When we are sick we go to the hospital to be treated by a doctor (corrective maintenance) which can be very expensive and time consuming. Others visit the doctor for periodic checkups (Preventive maintenance) which can be less expensive and generally demands less time. The difference between the one practicing corrective maintenance and the one practicing preventive is that the latter is well educated on the added value of preventing sickness, thereby lessening the risk of falling sick and buying time to run other important business.

S/he can’t afford to run to failure or a critical stage before rushing to see a doctor. Unfortunately the former has been the mind of the managers of our built environment for most of our national life post-colonial.

The doctor influences and manages the health of human beings through consultations, medical procedures/treatments and advice just as the auto mechanic influences and manages the health of our vehicles through various means because they are trained to do so.

The BIG question is; who is trained to manage and influence the wellbeing, health, safety and productivity of the built environment?

Generally, maintenance practices and level of consciousness is influenced by people’s level of education. If education influences culture, how much of it have we driven into the minds of the populace? Have we been educated as Ghanaians to appreciate maintenance and sustainability in the built environment?

Do we have formally trained professionals managing the built environment? The answer to this I believe with no atom of doubt is NO!!! We leave the management of the built environment (homes, offices, parks, hospitals, transportation stations) to untrained persons to handle.

The national dialogue has been on for a while, can we STOP talking about the lack of maintenance culture and start talking about the need to train in FACILITY MANAGEMENT.

In my research, I was amazed to find out that there is no single tertiary institution in Ghana that runs an under-graduate program in Facility Management.

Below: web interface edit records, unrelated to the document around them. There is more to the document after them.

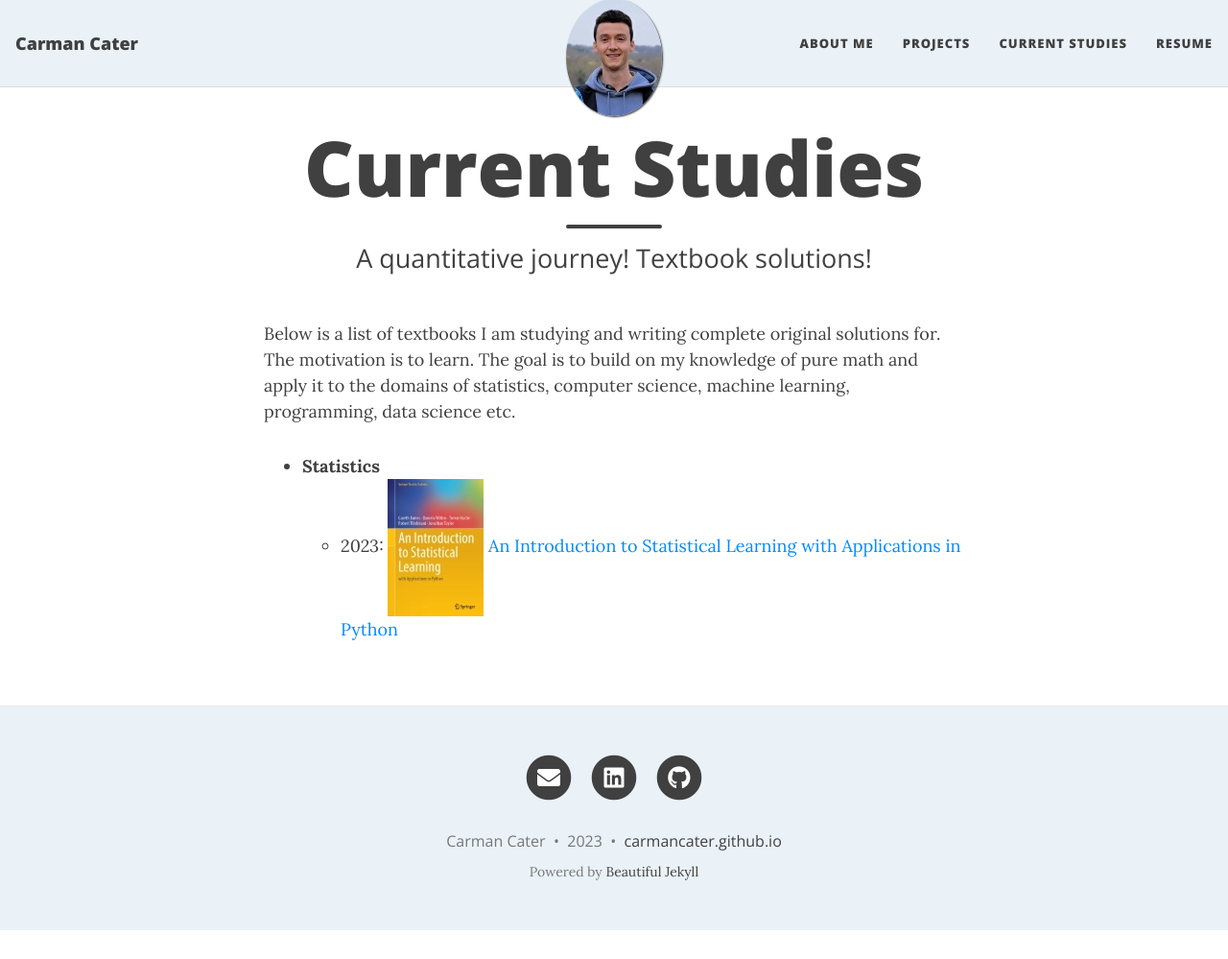
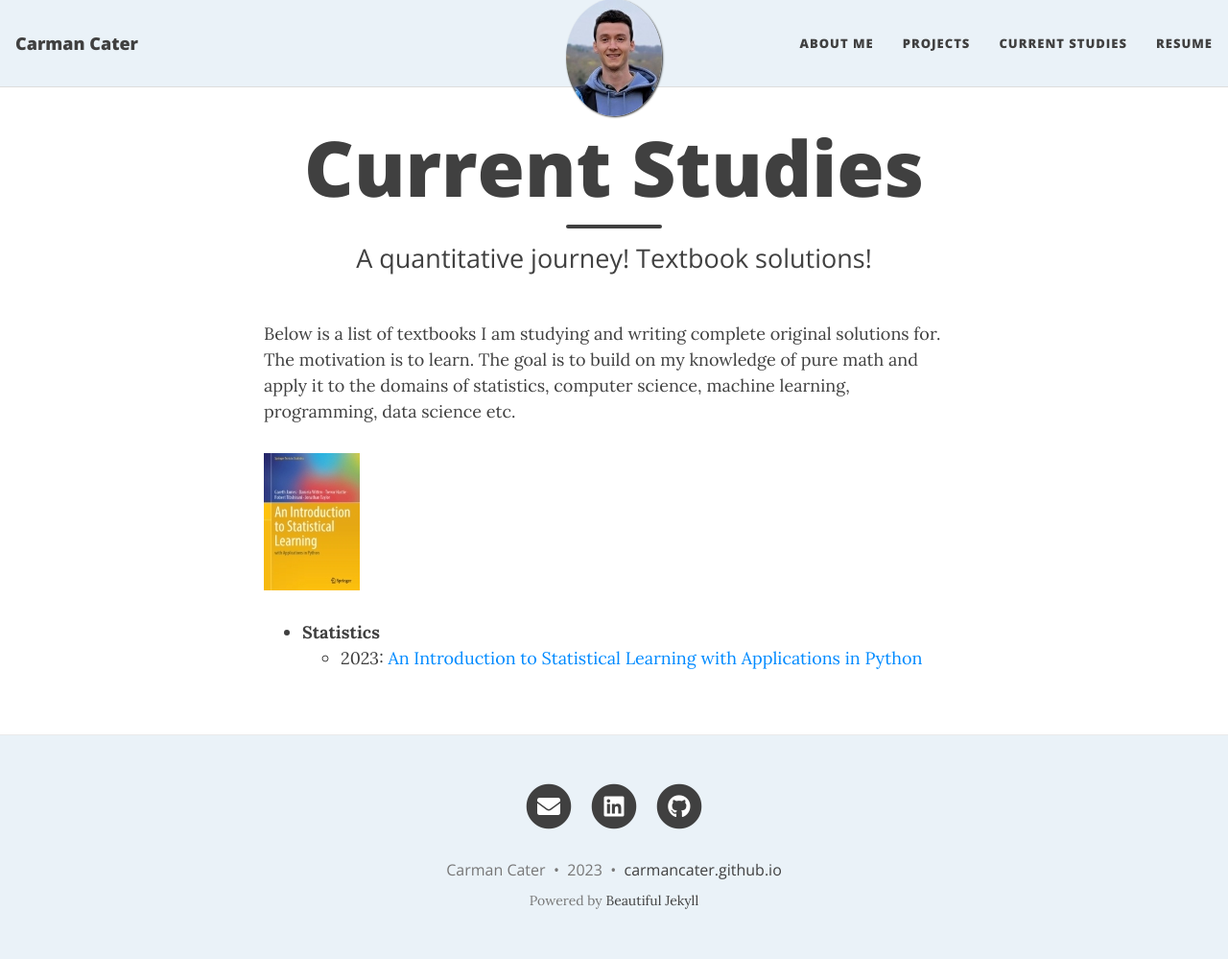
Before and after one commit to carmancater/carmancater.github.io, a Jekyll site: the page built from currentStudies.md, in a window 1280 px wide and 999 px high. Shown: the whole window at 96% size. Built offline with Jekyll 4.4.1, drawn with Linux system fonts in a browser that asks for light colours; nearby versions of some CDN libraries.

Commit message:
Update currentStudies.md

```diff
--- a/currentStudies.md
+++ b/currentStudies.md
@@ -8,5 +8,7 @@ share-description: A quantitative journey! Textbook solutions!
 
 Below is a list of textbooks I am studying and writing complete original solutions for. The motivation is to learn. The goal is to build on my knowledge of pure math and apply it to the domains of statistics, computer science, machine learning, programming, data science etc.
 
+![ISLP](/assets/img/islpThumbnail.jpg)
+
 - **Statistics**
-    - 2023: ![ISLP](/assets/img/islpThumbnail.jpg) [An Introduction to Statistical Learning with Applications in Python](ISLP.md)
+    - 2023: [An Introduction to Statistical Learning with Applications in Python](ISLP.md)
```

How can we as a developing nation train engineers, surveyors, architects, and project managers to create and not train professionals to manage?

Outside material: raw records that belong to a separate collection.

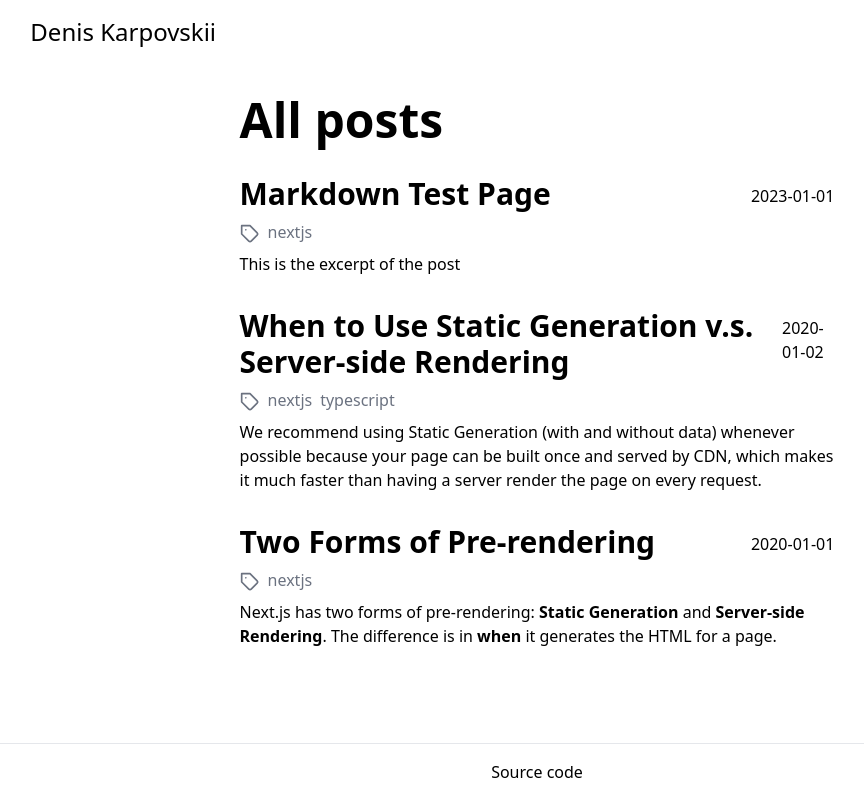
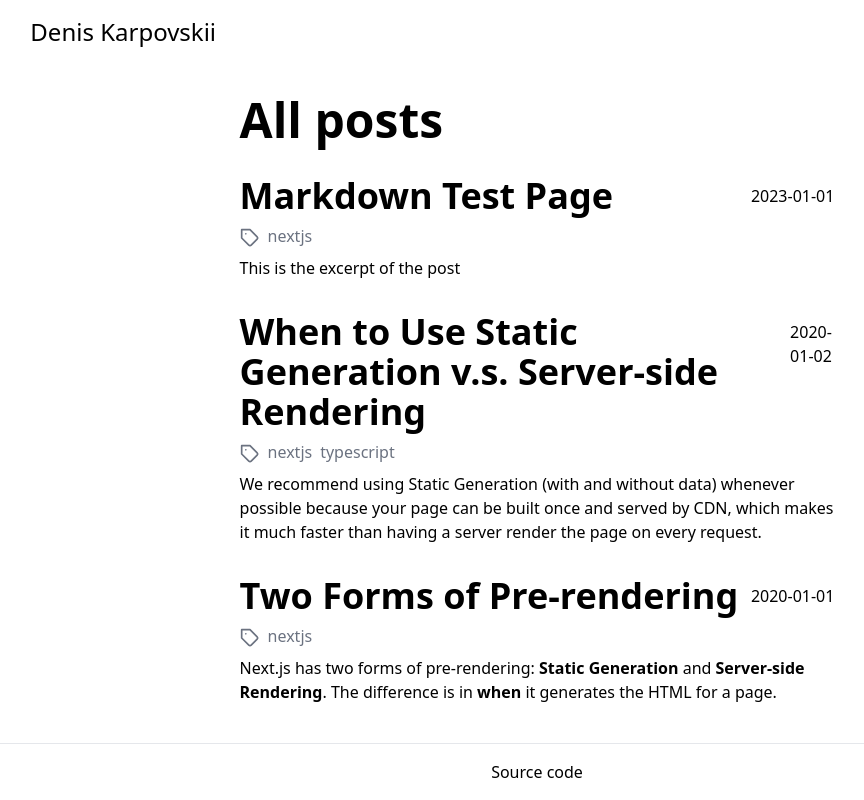
Before and after one commit to geext-dk/denis-karpovskii-blog, a Next.js app: page / in a window 1280 px wide. Shown: the whole page, without its empty margins (103-967 px from the left). Built offline with nearby package versions, Linux system fonts and the light colour scheme.

Commit message:
Fix heading level in post list items

```diff
--- a/components/postListItem.tsx
+++ b/components/postListItem.tsx
@@ -15,7 +15,7 @@ export default function PostListItem({ post }: PostListItemProps): JSX.Element {
     <li className="flex flex-col gap-2 max-w-prose">
       <div className="flex flex-col sm:flex-row justify-between gap-2">
         <Link href={`/${post.id}`}>
-          <Heading level={3}>{post.title}</Heading>
+          <Heading level={2}>{post.title}</Heading>
         </Link>
         <Date className="sm:pt-2" dateString={post.date} />
       </div>
```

This is our greatest evil in the built environment not a lack of maintenance culture. The Independence Square, popularly known for the 6th march parade is deteriorating so wild. Broken seats, cracked walls, compromised structural integrity is what you will see at its view. Same can be said about the national sports stadia, the jubilee parks around the country, the recreational centers like the Efua Sutherland Children’s park, the motor way, etc.… These were built with so much money! Why leave them to deplete in this manner?

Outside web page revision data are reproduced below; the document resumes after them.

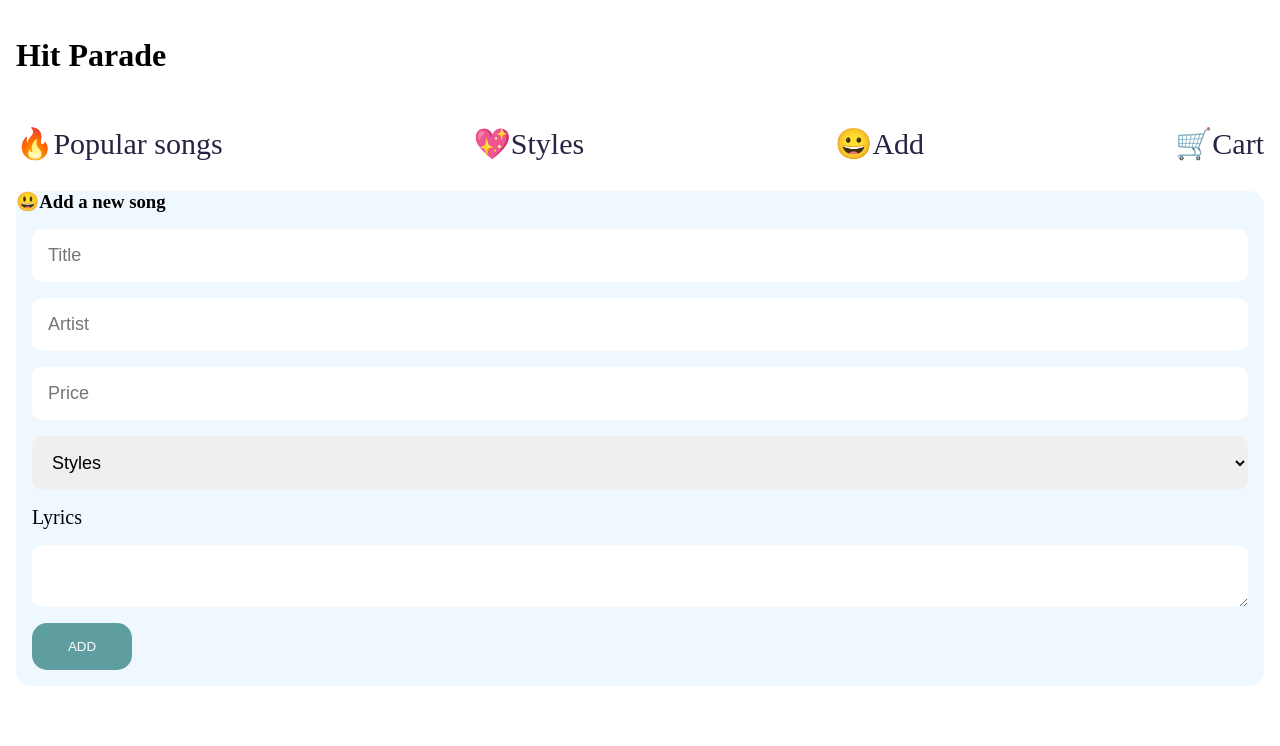
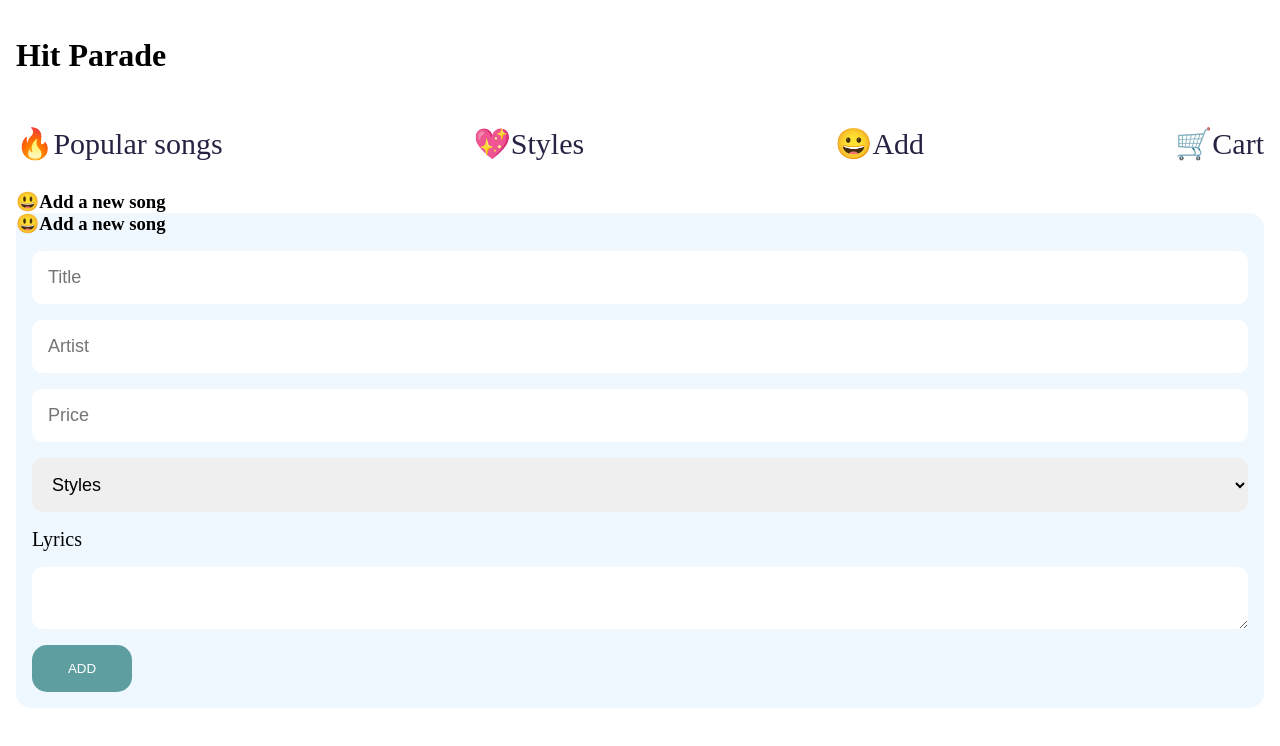
Before and after one commit to moro-patana/hit-parade-react, a React app: page /addsong in a window 1280 px wide. Shown: the top 746 px of the page. Built offline with nearby package versions, Linux system fonts and the light colour scheme.

Commit message:
added h3

```diff
--- a/App.js
+++ b/App.js
@@ -19,6 +19,7 @@ function App() {
                 <Styles/>
             </Route>
             <Route path="/addsong">
+            <h3>😃Add a new song</h3>
                 <AddSong/>
             </Route>
         </Switch>
```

Who is designing its periodic maintenance plan and budget, who is supervising rehabilitation works to meet user standards, who is managing the broad asset base found in these facilities, do they understand details of building systems, do they have a written and designed Emergency Preparedness and Response Plan(EPRP), Do they have a capital replacement plan? Ofcourse the answers to these questions has been left unanswered for years.

I have seen magnificent developments in the built environment in the last decade of our national lives, it will interest you to know that most of these facilities are managed by foreigners who understand the added value of facility management for sustainability and profitability. Let us move on in designing the appropriate curriculum in our schools for a robust nation building.

The last time I checked with the International Facility Management Association (IFMA), there were only four known professionally trained and internationally certified facility managers in Ghana. That is an alarming situation for us as a country especially when we intend to industrialize this economy.

Policies like one district one factory(1D1F) will demand professionals to run its infrastructure after the engineers are long gone to ensure it remains in its operational best at all times because these are capital intensive projects. Let’s change our narrative to championing the course of professional facility management training in Ghana and I believe our “lack of maintenance culture” will be history.

Columnist: Nicholas Solomon